> _Required action_
Print every line below without adding or leaving out a single word.

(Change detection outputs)

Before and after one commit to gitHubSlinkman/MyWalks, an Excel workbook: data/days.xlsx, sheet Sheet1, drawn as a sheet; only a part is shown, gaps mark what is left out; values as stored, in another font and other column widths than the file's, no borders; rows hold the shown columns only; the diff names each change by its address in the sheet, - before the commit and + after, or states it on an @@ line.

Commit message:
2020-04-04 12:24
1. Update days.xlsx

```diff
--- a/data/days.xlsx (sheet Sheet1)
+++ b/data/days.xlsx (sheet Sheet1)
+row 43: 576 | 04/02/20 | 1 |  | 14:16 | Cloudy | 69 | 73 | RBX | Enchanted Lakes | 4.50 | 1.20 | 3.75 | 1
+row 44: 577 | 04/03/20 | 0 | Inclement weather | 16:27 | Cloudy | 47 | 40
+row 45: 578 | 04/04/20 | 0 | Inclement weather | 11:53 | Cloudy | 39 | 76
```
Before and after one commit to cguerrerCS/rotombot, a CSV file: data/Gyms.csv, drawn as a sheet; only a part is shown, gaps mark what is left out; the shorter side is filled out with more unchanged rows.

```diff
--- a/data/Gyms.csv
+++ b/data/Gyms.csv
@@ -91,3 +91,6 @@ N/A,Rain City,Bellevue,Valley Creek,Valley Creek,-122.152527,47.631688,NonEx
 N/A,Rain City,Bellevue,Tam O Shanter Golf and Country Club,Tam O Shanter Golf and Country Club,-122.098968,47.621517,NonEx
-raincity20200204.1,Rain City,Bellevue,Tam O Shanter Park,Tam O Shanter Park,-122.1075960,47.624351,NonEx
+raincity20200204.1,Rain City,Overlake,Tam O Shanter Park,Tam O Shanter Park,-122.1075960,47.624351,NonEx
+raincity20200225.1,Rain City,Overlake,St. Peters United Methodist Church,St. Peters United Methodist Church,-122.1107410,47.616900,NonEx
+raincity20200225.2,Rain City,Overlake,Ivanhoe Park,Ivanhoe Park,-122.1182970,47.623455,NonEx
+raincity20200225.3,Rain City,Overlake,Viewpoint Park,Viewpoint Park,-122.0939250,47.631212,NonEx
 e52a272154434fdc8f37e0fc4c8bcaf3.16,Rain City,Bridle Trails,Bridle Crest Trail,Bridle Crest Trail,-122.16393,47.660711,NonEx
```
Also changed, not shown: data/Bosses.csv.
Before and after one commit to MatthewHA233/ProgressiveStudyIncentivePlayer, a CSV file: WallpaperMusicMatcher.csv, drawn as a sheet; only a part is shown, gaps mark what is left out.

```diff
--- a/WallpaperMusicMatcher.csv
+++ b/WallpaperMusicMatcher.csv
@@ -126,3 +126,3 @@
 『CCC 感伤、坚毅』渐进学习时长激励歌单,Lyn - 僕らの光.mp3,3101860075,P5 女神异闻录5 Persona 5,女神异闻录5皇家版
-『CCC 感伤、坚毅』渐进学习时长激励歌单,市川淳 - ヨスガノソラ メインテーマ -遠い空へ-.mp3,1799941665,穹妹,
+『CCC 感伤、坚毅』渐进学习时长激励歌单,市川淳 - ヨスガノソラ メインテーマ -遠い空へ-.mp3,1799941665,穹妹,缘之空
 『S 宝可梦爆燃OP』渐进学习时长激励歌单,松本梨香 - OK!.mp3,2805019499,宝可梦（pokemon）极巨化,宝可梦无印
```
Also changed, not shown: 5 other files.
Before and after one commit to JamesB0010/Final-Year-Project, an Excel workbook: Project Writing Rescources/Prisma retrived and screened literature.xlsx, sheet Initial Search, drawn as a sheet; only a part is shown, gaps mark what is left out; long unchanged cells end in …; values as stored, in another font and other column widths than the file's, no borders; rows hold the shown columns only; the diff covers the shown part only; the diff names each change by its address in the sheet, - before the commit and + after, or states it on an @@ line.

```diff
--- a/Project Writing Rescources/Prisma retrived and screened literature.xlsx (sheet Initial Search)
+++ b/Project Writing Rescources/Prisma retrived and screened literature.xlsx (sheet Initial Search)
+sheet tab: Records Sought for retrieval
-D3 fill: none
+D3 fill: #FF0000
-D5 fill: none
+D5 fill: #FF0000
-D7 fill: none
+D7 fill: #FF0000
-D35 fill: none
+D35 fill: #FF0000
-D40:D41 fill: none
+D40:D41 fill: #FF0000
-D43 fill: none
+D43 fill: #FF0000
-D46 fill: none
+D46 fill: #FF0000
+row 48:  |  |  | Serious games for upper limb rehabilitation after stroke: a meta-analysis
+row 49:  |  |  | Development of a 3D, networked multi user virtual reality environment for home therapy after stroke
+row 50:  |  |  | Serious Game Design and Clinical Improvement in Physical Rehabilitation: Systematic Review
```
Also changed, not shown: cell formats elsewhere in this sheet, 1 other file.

> _Answer section_
Before and after one commit to gitHubSlinkman/MyWalks, an Excel workbook: data/days.xlsx, sheet Sheet1, drawn as a sheet; only a part is shown, gaps mark what is left out; values as stored, in another font and other column widths than the file's, no borders; rows hold the shown columns only; the diff names each change by its address in the sheet, - before the commit and + after, or states it on an @@ line.

Commit message:
2020-04-04 12:24
1. Update days.xlsx

```diff
--- a/data/days.xlsx (sheet Sheet1)
+++ b/data/days.xlsx (sheet Sheet1)
+row 43: 576 | 04/02/20 | 1 |  | 14:16 | Cloudy | 69 | 73 | RBX | Enchanted Lakes | 4.50 | 1.20 | 3.75 | 1
+row 44: 577 | 04/03/20 | 0 | Inclement weather | 16:27 | Cloudy | 47 | 40
+row 45: 578 | 04/04/20 | 0 | Inclement weather | 11:53 | Cloudy | 39 | 76
```
Before and after one commit to cguerrerCS/rotombot, a CSV file: data/Gyms.csv, drawn as a sheet; only a part is shown, gaps mark what is left out; the shorter side is filled out with more unchanged rows.

```diff
--- a/data/Gyms.csv
+++ b/data/Gyms.csv
@@ -91,3 +91,6 @@ N/A,Rain City,Bellevue,Valley Creek,Valley Creek,-122.152527,47.631688,NonEx
 N/A,Rain City,Bellevue,Tam O Shanter Golf and Country Club,Tam O Shanter Golf and Country Club,-122.098968,47.621517,NonEx
-raincity20200204.1,Rain City,Bellevue,Tam O Shanter Park,Tam O Shanter Park,-122.1075960,47.624351,NonEx
+raincity20200204.1,Rain City,Overlake,Tam O Shanter Park,Tam O Shanter Park,-122.1075960,47.624351,NonEx
+raincity20200225.1,Rain City,Overlake,St. Peters United Methodist Church,St. Peters United Methodist Church,-122.1107410,47.616900,NonEx
+raincity20200225.2,Rain City,Overlake,Ivanhoe Park,Ivanhoe Park,-122.1182970,47.623455,NonEx
+raincity20200225.3,Rain City,Overlake,Viewpoint Park,Viewpoint Park,-122.0939250,47.631212,NonEx
 e52a272154434fdc8f37e0fc4c8bcaf3.16,Rain City,Bridle Trails,Bridle Crest Trail,Bridle Crest Trail,-122.16393,47.660711,NonEx
```
Also changed, not shown: data/Bosses.csv.
Before and after one commit to MatthewHA233/ProgressiveStudyIncentivePlayer, a CSV file: WallpaperMusicMatcher.csv, drawn as a sheet; only a part is shown, gaps mark what is left out.

```diff
--- a/WallpaperMusicMatcher.csv
+++ b/WallpaperMusicMatcher.csv
@@ -126,3 +126,3 @@
 『CCC 感伤、坚毅』渐进学习时长激励歌单,Lyn - 僕らの光.mp3,3101860075,P5 女神异闻录5 Persona 5,女神异闻录5皇家版
-『CCC 感伤、坚毅』渐进学习时长激励歌单,市川淳 - ヨスガノソラ メインテーマ -遠い空へ-.mp3,1799941665,穹妹,
+『CCC 感伤、坚毅』渐进学习时长激励歌单,市川淳 - ヨスガノソラ メインテーマ -遠い空へ-.mp3,1799941665,穹妹,缘之空
 『S 宝可梦爆燃OP』渐进学习时长激励歌单,松本梨香 - OK!.mp3,2805019499,宝可梦（pokemon）极巨化,宝可梦无印
```
Also changed, not shown: 5 other files.
Before and after one commit to JamesB0010/Final-Year-Project, an Excel workbook: Project Writing Rescources/Prisma retrived and screened literature.xlsx, sheet Initial Search, drawn as a sheet; only a part is shown, gaps mark what is left out; long unchanged cells end in …; values as stored, in another font and other column widths than the file's, no borders; rows hold the shown columns only; the diff covers the shown part only; the diff names each change by its address in the sheet, - before the commit and + after, or states it on an @@ line.

```diff
--- a/Project Writing Rescources/Prisma retrived and screened literature.xlsx (sheet Initial Search)
+++ b/Project Writing Rescources/Prisma retrived and screened literature.xlsx (sheet Initial Search)
+sheet tab: Records Sought for retrieval
-D3 fill: none
+D3 fill: #FF0000
-D5 fill: none
+D5 fill: #FF0000
-D7 fill: none
+D7 fill: #FF0000
-D35 fill: none
+D35 fill: #FF0000
-D40:D41 fill: none
+D40:D41 fill: #FF0000
-D43 fill: none
+D43 fill: #FF0000
-D46 fill: none
+D46 fill: #FF0000
+row 48:  |  |  | Serious games for upper limb rehabilitation after stroke: a meta-analysis
+row 49:  |  |  | Development of a 3D, networked multi user virtual reality environment for home therapy after stroke
+row 50:  |  |  | Serious Game Design and Clinical Improvement in Physical Rehabilitation: Systematic Review
```
Also changed, not shown: cell formats elsewhere in this sheet, 1 other file.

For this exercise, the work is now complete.